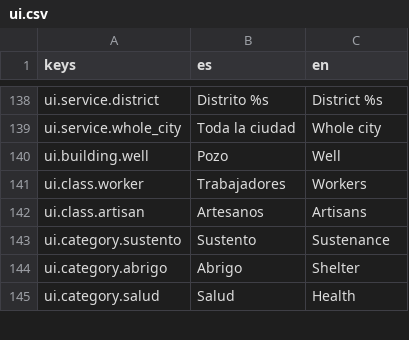
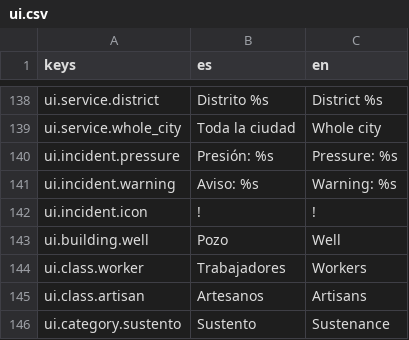
Before and after one commit to Palehour/londinium, a CSV file: locale/ui.csv, drawn as a sheet; only a part is shown, gaps mark what is left out; the shorter side is filled out with more unchanged rows; the diff names each change by its address in the sheet, - before the commit and + after, or states it on an @@ line.

```diff
--- a/locale/ui.csv
+++ b/locale/ui.csv
+row 140: ui.incident.pressure | Presión: %s | Pressure: %s
+row 141: ui.incident.warning | Aviso: %s | Warning: %s
+row 142: ui.incident.icon | ! | !
```
Also changed, not shown: 35 other files.
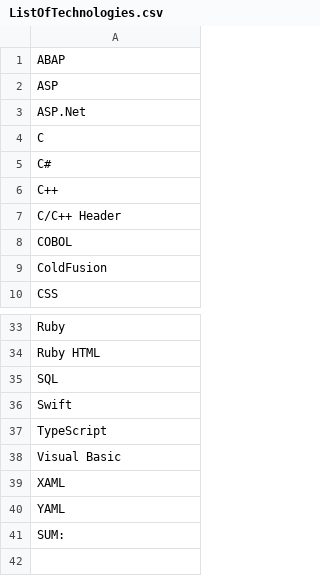
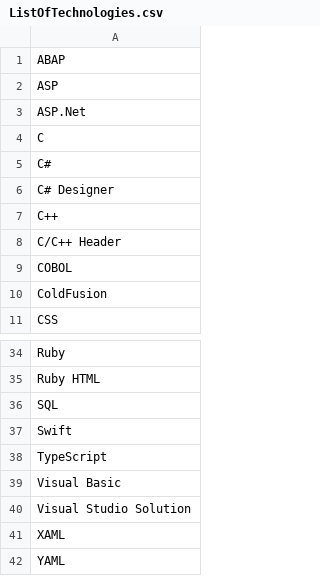
Before and after one commit to CAST-Extend/com.castsoftware.uc.oneclick, a CSV file: scripts/ListOfTechnologies.csv, drawn as a sheet; only a part is shown, gaps mark what is left out; the shorter side is filled out with more unchanged rows.

```diff
--- a/scripts/ListOfTechnologies.csv
+++ b/scripts/ListOfTechnologies.csv
@@ -5,2 +5,3 @@ C
 C#
+C# Designer
 C++
@@ -38,2 +39,3 @@ TypeScript
 Visual Basic
+Visual Studio Solution
 XAML
```
Also changed, not shown: 5 other files.
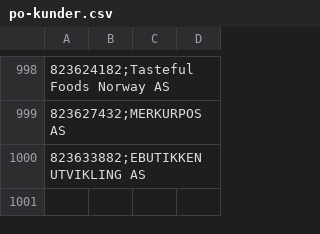
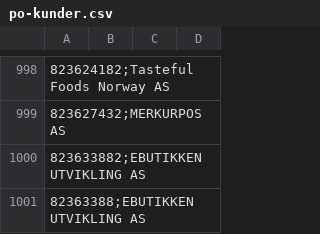
Before and after one commit to jkl019/brreg, a CSV file: brreg-case/files/po-kunder.csv, drawn as a sheet; only a part is shown, gaps mark what is left out.

```diff
--- a/brreg-case/files/po-kunder.csv
+++ b/brreg-case/files/po-kunder.csv
@@ -1000 +1000,2 @@
 823633882;EBUTIKKEN UTVIKLING AS,,,
+82363388;EBUTIKKEN UTVIKLING AS,,,
```
Also changed, not shown: 3 other files.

What this task involves
In the entries above, copy each line that contains the string "with".

Problem solution
Before and after one commit to Palehour/londinium, a CSV file: locale/ui.csv, drawn as a sheet; only a part is shown, gaps mark what is left out; the shorter side is filled out with more unchanged rows; the diff names each change by its address in the sheet, - before the commit and + after, or states it on an @@ line.
Before and after one commit to CAST-Extend/com.castsoftware.uc.oneclick, a CSV file: scripts/ListOfTechnologies.csv, drawn as a sheet; only a part is shown, gaps mark what is left out; the shorter side is filled out with more unchanged rows.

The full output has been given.